HEF’s stratigraphic analysis and interpretation service offers a high quality, cost effective and prompt approach to detailed and reliable lithofacies interpretations. These interpretations, comparable to core analysis, result from combining detailed image log interpretations with advanced petrophysics. Image logs can also be used to provide a reliable measurement for borehole-scale sand, mud and breccia compositions and geometries.
Derived from hundreds of Canadian Oilsands core and image log comparisons, our stratigraphic analysis has become an integral part of our client’s production well planning and in anticipating production well performance and geology. This analysis, conducted in vertical or horizontal wells which were drilled using conductive or non-conductive mud includes:
• Lithofacies interpretation of composition and depositional texture
• Bioturbation index
• High resolution image-derived shale volume
• Bedform identification of various types of cross-beddings and truncations
• Identification of slumps and other syn-sedimentary deformation structures
• Caprock integrity evaluation
• Permeability and bitumen saturation
Stratigraphic Bedform Classification
HEF identifies scour and erosional surfaces, lateral accretion, unconformities, flow cross bedding, and convoluted bedding in our stratigraphic analysis. These bedforms are used to interpret the depositional environment, allowing you to predict the areas of maximum permeability.
View Dip Type glossary here.
Lithofacies and High-Resolution Vsh Interpretation (Oilsands)
In oilsands and other heterogeneous reservoirs, it is of particular interest to have a continuous log of the nature of the bedding (layered, cross-bedded, interbedded or brecciated) in order to estimate and model steam chamber growth for in-situ steam assisted gravity drainage (SAGD) production. We use log-derived high-resolution shale volume (Vsh) and the image bedding texture as the lithology constraints on our facies interpretation.

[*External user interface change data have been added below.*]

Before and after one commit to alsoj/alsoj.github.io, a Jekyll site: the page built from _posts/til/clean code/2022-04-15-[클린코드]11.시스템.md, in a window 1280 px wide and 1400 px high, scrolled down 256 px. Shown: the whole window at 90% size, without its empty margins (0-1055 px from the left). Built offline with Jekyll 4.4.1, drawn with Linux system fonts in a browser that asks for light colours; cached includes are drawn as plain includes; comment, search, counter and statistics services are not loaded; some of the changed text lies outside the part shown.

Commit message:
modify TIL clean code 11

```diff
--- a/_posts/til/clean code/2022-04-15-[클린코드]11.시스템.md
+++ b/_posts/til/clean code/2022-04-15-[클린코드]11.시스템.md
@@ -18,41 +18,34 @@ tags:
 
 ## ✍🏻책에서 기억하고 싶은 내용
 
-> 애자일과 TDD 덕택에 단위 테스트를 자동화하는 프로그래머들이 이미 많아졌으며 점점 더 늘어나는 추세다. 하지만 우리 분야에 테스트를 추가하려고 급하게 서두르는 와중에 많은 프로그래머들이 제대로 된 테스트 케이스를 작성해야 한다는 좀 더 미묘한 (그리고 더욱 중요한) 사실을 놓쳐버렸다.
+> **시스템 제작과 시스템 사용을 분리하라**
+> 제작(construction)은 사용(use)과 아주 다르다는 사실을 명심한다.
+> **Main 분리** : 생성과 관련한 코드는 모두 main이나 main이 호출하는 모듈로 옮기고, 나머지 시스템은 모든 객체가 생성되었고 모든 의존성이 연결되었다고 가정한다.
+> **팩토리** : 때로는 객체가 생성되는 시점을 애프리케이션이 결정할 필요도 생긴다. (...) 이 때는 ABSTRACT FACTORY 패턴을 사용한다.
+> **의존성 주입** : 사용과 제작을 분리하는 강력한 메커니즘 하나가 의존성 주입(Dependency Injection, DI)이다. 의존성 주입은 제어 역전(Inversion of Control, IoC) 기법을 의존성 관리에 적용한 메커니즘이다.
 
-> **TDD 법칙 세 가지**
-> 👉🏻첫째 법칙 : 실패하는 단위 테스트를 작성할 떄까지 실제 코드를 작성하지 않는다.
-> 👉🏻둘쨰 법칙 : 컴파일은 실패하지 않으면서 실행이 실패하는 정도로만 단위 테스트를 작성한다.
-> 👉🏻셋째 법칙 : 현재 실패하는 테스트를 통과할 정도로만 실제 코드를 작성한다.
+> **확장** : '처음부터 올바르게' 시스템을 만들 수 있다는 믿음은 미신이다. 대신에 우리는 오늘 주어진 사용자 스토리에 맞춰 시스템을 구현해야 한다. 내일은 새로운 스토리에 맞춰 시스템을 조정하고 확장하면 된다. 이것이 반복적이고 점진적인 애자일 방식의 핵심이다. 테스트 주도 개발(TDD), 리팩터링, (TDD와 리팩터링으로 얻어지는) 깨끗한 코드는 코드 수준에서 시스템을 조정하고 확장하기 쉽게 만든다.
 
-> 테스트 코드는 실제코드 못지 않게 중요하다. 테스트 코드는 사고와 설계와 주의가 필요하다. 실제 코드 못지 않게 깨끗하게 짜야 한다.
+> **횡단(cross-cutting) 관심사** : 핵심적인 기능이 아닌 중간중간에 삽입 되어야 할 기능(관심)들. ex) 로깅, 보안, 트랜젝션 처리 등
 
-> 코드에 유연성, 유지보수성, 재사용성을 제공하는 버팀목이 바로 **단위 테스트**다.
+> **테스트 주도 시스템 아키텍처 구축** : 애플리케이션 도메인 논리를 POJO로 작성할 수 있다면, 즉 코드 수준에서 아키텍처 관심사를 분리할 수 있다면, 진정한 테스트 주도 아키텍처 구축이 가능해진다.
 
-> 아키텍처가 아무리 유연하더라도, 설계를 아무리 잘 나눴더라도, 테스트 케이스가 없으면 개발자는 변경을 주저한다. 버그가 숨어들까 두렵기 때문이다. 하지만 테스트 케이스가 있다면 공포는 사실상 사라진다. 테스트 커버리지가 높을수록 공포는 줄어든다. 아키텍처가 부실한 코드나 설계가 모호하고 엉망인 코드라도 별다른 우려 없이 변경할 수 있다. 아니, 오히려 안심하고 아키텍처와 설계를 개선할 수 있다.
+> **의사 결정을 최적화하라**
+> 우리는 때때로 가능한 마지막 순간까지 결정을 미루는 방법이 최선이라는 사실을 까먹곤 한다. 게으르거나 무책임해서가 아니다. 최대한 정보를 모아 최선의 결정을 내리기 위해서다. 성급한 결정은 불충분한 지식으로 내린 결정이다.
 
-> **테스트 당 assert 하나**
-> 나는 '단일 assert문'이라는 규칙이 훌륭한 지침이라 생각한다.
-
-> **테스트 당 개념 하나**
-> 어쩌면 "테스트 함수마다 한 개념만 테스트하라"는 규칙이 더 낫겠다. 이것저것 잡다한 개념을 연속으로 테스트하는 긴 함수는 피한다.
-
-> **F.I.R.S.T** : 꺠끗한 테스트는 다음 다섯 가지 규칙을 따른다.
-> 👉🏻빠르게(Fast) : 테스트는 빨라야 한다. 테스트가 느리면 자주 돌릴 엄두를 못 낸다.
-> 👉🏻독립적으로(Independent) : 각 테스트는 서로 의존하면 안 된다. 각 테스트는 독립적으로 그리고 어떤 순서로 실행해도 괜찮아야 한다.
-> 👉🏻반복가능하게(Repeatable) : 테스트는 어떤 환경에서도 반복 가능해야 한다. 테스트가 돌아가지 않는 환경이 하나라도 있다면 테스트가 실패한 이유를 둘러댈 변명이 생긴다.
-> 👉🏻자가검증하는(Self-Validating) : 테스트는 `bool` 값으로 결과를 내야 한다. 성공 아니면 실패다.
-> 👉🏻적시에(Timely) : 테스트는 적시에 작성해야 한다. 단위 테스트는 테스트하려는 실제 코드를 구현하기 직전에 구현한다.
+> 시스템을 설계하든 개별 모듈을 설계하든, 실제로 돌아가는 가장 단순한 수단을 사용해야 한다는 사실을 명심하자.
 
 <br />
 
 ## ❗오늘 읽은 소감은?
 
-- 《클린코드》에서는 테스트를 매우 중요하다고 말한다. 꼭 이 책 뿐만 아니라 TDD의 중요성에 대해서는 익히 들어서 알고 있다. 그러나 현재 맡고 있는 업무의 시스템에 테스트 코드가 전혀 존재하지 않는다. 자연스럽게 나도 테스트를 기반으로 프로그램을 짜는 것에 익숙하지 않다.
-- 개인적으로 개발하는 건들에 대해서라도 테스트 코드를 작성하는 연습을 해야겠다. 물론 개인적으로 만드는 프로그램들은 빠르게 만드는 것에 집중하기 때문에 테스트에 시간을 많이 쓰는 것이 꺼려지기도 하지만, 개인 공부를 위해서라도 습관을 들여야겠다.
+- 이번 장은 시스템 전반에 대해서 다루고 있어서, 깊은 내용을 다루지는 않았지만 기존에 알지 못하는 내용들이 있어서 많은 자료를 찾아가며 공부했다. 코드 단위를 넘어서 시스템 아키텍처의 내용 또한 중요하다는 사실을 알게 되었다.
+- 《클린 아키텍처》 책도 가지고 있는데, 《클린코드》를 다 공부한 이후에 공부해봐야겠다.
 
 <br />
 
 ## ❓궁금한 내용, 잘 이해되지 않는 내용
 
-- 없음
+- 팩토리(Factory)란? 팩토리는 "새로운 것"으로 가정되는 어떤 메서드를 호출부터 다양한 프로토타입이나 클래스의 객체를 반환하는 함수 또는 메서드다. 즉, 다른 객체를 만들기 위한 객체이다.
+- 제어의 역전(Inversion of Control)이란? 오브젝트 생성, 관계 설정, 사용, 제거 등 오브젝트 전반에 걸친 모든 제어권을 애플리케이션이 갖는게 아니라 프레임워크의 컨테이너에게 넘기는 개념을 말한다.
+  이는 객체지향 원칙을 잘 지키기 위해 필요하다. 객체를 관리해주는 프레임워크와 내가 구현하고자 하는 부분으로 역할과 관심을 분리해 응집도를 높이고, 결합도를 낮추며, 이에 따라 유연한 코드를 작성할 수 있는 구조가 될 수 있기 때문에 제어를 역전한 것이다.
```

In horizontal wells, LWD image logs can be used to differentiate between potential permeability barriers like strong, muddy IHS bedding, brecciated zones and horizontal mud layering, either on the high or low side of the wellbore. The challenge is that without image data (and only a single point gamma ray and resistivity measurements), the aforementioned three reservoir facies can be indistinguishable, while contiguous mud layering can be detrimental to steam chamber growth and production.
Lithology plot - Our lithology plot shows the lithofacies and their boundaries, as well as a high-resolution Vshale down to the centimetre-scale. These are used to calculate the net pay, shown in the last column. Click image to enlarge
Using openhole resistivity data and borehole image log data, a high resolution resistivity can be calculated. This can then be used to calculate water saturation and permeability to a sample rate of 0.2cm.
The VSH can be used to calculate mud layers. The strength and continuity of the mud layers can be predicted by calculating thickness, mud content, continuity across the borehole, bioturbation and lithology. The mud layers are used to calculate effective vertical permeability, and steam chamber barriers can be accurately predicted.
Permeability and stratigraphic interpretation plot - In fields with a large amount of core permeability data, it is possible to develop useful models that take borehole image and other openhole data and use those inputs to predict permeability in three directions (Kv, Khmin, Khmax) Click image to enlarge
HEF has encouraged us to take a much deeper look at the image log data for our McMurray Oil Sands wells. Helping us to see beyond the tadpoles, and to consider what the images tell us about depositional texture, lithology, calculating Vshale and even permeability directions.
-Ian Perry, Geologist, Meg Energy Corp.